### [Front-end code change data]
* * *

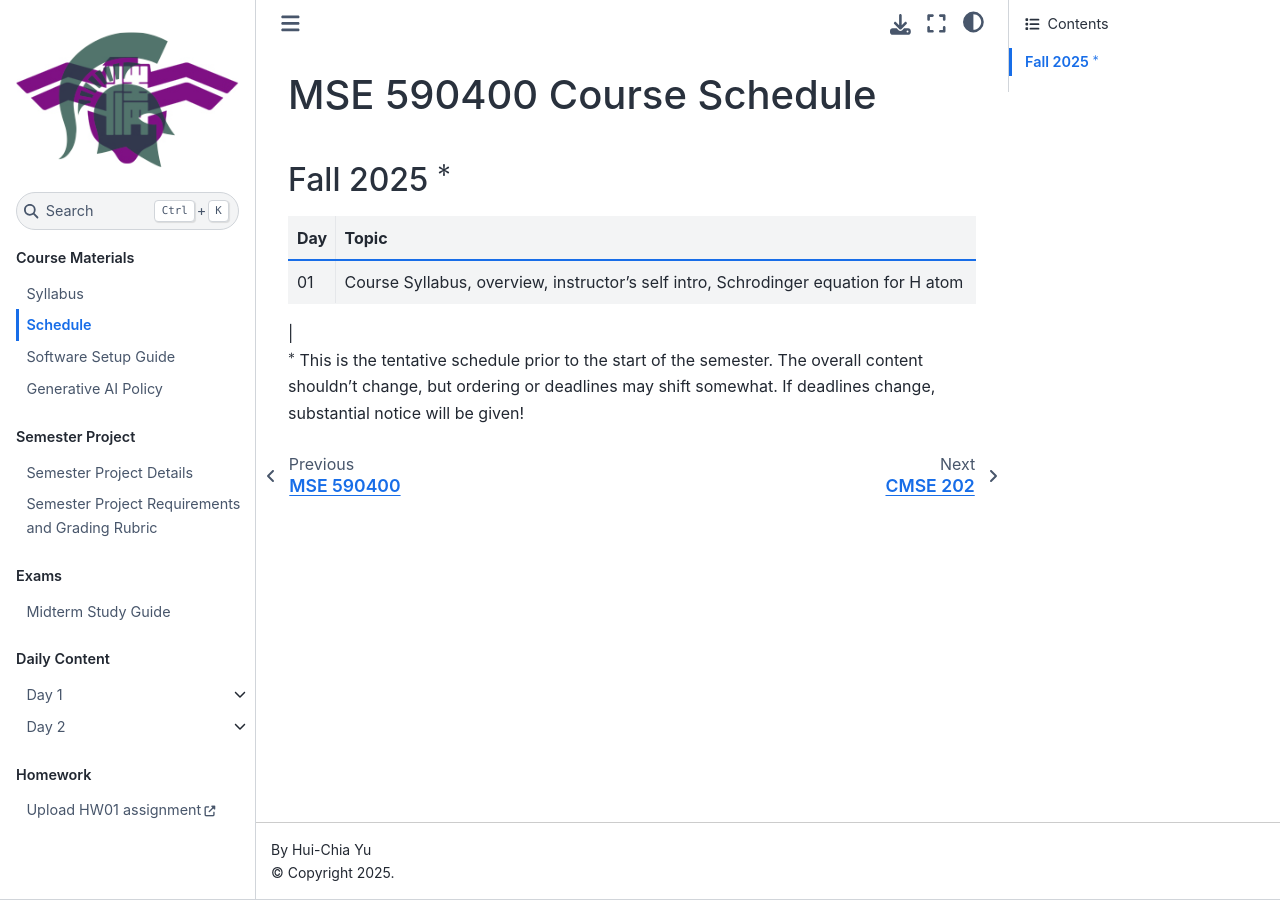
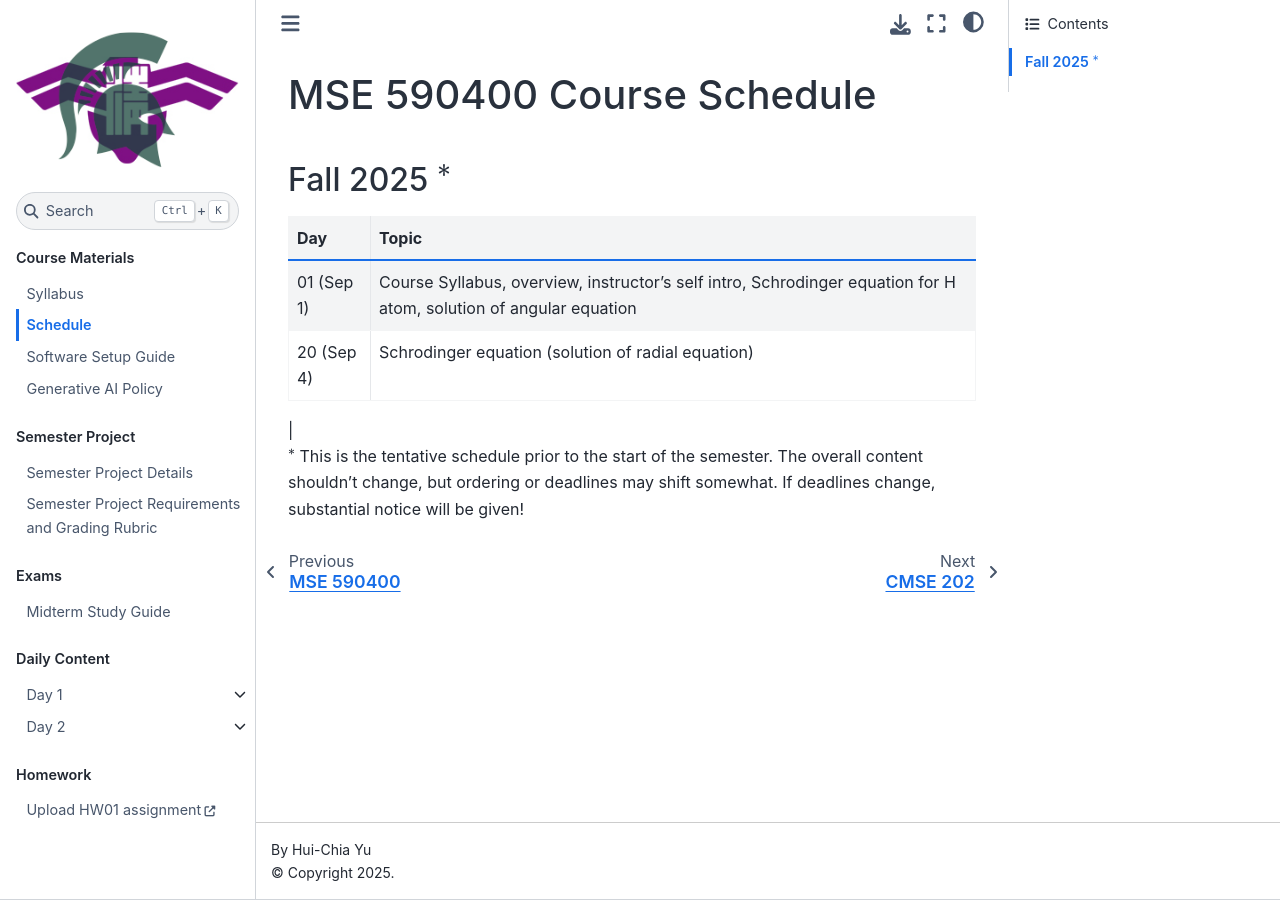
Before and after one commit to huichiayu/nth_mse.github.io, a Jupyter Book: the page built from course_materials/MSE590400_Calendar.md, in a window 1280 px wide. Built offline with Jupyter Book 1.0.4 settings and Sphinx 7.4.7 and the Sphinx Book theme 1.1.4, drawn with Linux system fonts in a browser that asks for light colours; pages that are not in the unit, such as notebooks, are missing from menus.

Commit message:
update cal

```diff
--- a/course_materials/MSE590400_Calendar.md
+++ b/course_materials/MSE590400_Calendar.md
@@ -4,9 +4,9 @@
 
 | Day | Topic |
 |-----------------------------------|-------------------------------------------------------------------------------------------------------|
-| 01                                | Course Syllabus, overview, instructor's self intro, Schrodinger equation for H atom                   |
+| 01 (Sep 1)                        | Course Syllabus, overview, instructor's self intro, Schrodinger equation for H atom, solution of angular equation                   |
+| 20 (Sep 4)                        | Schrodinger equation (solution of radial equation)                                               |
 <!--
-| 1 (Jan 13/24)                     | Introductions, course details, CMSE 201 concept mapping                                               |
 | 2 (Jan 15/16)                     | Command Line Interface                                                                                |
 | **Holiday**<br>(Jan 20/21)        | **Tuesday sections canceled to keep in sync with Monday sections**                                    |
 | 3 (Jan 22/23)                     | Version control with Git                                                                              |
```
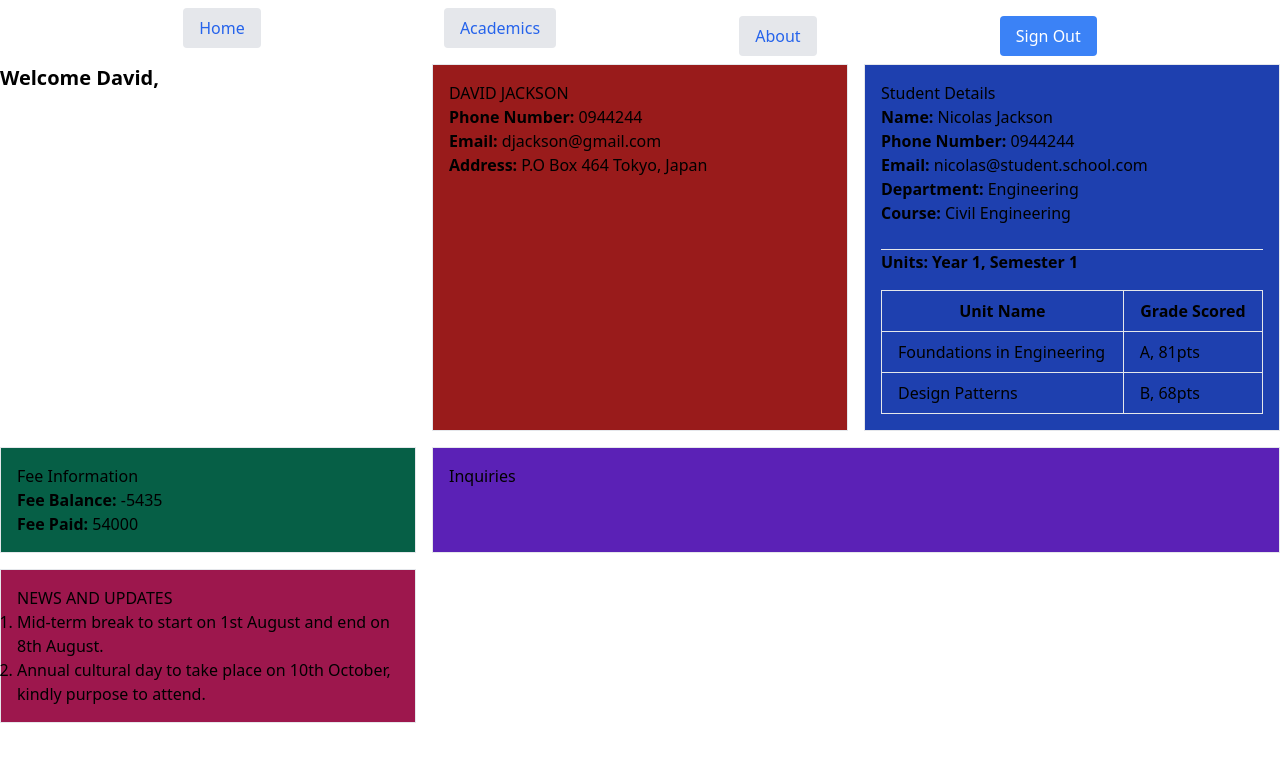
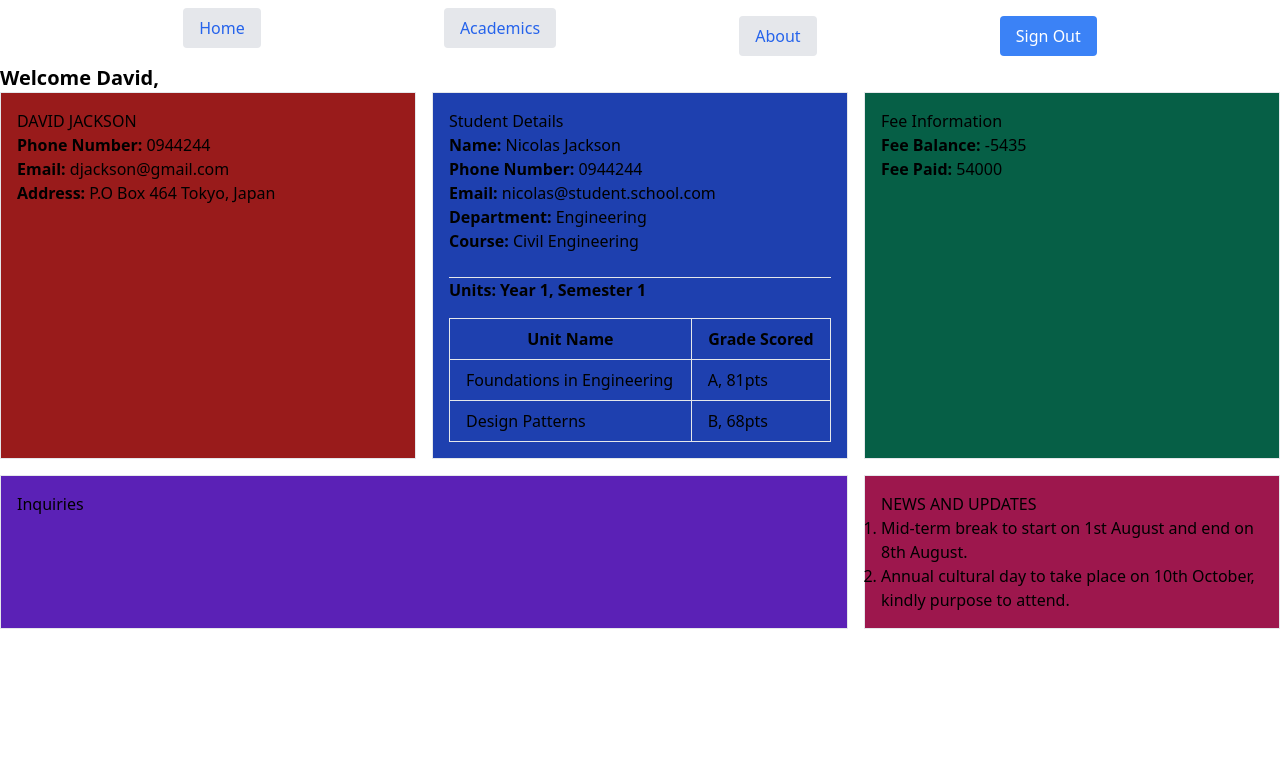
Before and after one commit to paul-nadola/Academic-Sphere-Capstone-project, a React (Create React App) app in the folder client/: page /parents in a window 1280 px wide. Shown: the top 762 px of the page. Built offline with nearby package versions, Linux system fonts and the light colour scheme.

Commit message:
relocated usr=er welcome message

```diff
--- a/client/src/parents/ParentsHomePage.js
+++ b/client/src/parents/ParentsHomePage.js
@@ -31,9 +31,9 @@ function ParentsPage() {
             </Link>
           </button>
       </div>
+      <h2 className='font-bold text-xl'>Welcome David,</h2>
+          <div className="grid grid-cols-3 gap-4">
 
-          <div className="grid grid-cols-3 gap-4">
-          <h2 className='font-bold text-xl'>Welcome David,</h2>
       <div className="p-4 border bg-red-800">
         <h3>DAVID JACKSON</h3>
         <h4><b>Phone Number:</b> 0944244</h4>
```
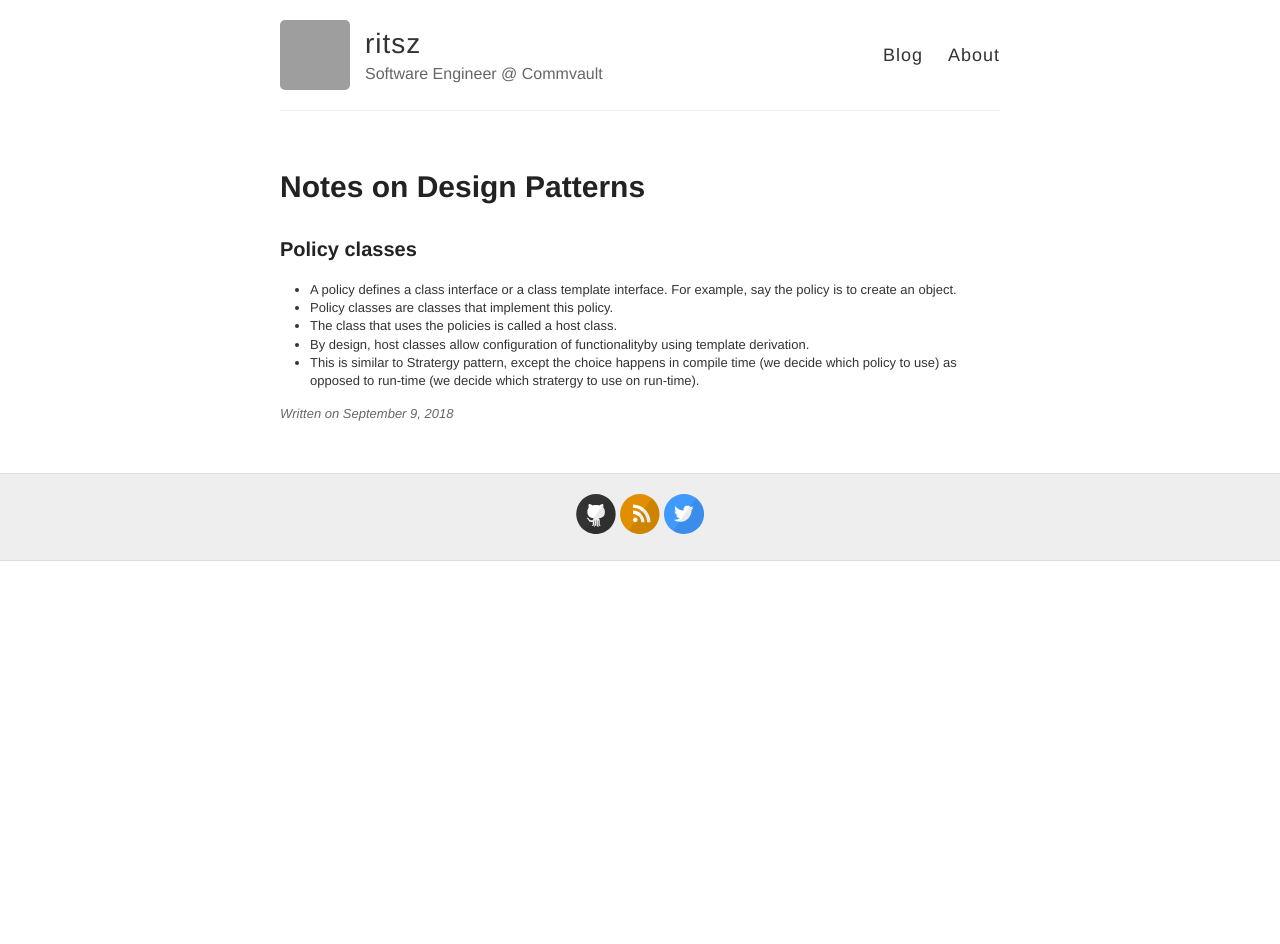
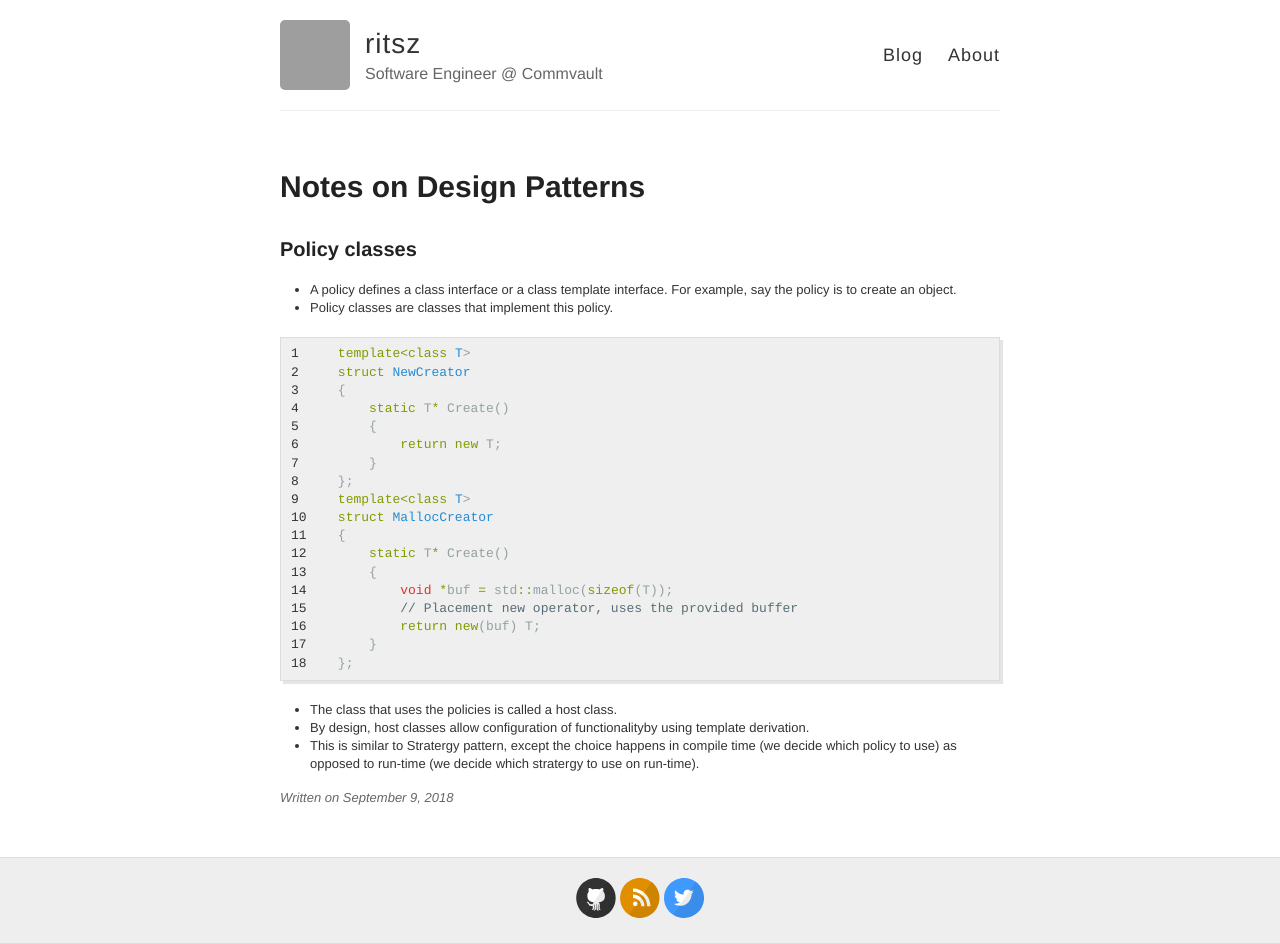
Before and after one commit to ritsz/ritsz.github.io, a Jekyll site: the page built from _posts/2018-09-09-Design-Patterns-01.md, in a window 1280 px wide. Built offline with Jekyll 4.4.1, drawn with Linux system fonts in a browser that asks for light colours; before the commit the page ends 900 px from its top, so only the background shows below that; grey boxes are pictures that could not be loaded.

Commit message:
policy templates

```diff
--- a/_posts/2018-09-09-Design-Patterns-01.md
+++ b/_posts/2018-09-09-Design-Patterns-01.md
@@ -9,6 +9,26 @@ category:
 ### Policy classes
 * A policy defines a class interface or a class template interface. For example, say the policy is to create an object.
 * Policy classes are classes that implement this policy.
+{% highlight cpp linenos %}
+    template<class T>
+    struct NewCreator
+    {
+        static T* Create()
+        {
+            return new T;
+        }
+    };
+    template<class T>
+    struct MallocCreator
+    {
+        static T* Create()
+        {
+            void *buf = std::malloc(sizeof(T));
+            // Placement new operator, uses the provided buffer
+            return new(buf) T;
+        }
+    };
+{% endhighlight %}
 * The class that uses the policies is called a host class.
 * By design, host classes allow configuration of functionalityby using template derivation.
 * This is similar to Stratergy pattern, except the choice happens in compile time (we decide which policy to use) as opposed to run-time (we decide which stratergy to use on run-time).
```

* * *

### [Work item]
Output the data exactly. Pictures don't belong in the result.

### [Response to the exercise]
Before and after one commit to huichiayu/nth_mse.github.io, a Jupyter Book: the page built from course_materials/MSE590400_Calendar.md, in a window 1280 px wide. Built offline with Jupyter Book 1.0.4 settings and Sphinx 7.4.7 and the Sphinx Book theme 1.1.4, drawn with Linux system fonts in a browser that asks for light colours; pages that are not in the unit, such as notebooks, are missing from menus.

Commit message:
update cal

```diff
--- a/course_materials/MSE590400_Calendar.md
+++ b/course_materials/MSE590400_Calendar.md
@@ -4,9 +4,9 @@
 
 | Day | Topic |
 |-----------------------------------|-------------------------------------------------------------------------------------------------------|
-| 01                                | Course Syllabus, overview, instructor's self intro, Schrodinger equation for H atom                   |
+| 01 (Sep 1)                        | Course Syllabus, overview, instructor's self intro, Schrodinger equation for H atom, solution of angular equation                   |
+| 20 (Sep 4)                        | Schrodinger equation (solution of radial equation)                                               |
 <!--
-| 1 (Jan 13/24)                     | Introductions, course details, CMSE 201 concept mapping                                               |
 | 2 (Jan 15/16)                     | Command Line Interface                                                                                |
 | **Holiday**<br>(Jan 20/21)        | **Tuesday sections canceled to keep in sync with Monday sections**                                    |
 | 3 (Jan 22/23)                     | Version control with Git                                                                              |
```
Before and after one commit to paul-nadola/Academic-Sphere-Capstone-project, a React (Create React App) app in the folder client/: page /parents in a window 1280 px wide. Shown: the top 762 px of the page. Built offline with nearby package versions, Linux system fonts and the light colour scheme.

Commit message:
relocated usr=er welcome message

```diff
--- a/client/src/parents/ParentsHomePage.js
+++ b/client/src/parents/ParentsHomePage.js
@@ -31,9 +31,9 @@ function ParentsPage() {
             </Link>
           </button>
       </div>
+      <h2 className='font-bold text-xl'>Welcome David,</h2>
+          <div className="grid grid-cols-3 gap-4">
 
-          <div className="grid grid-cols-3 gap-4">
-          <h2 className='font-bold text-xl'>Welcome David,</h2>
       <div className="p-4 border bg-red-800">
         <h3>DAVID JACKSON</h3>
         <h4><b>Phone Number:</b> 0944244</h4>
```
Before and after one commit to ritsz/ritsz.github.io, a Jekyll site: the page built from _posts/2018-09-09-Design-Patterns-01.md, in a window 1280 px wide. Built offline with Jekyll 4.4.1, drawn with Linux system fonts in a browser that asks for light colours; before the commit the page ends 900 px from its top, so only the background shows below that; grey boxes are pictures that could not be loaded.

Commit message:
policy templates

```diff
--- a/_posts/2018-09-09-Design-Patterns-01.md
+++ b/_posts/2018-09-09-Design-Patterns-01.md
@@ -9,6 +9,26 @@ category:
 ### Policy classes
 * A policy defines a class interface or a class template interface. For example, say the policy is to create an object.
 * Policy classes are classes that implement this policy.
+{% highlight cpp linenos %}
+    template<class T>
+    struct NewCreator
+    {
+        static T* Create()
+        {
+            return new T;
+        }
+    };
+    template<class T>
+    struct MallocCreator
+    {
+        static T* Create()
+        {
+            void *buf = std::malloc(sizeof(T));
+            // Placement new operator, uses the provided buffer
+            return new(buf) T;
+        }
+    };
+{% endhighlight %}
 * The class that uses the policies is called a host class.
 * By design, host classes allow configuration of functionalityby using template derivation.
 * This is similar to Stratergy pattern, except the choice happens in compile time (we decide which policy to use) as opposed to run-time (we decide which stratergy to use on run-time).
```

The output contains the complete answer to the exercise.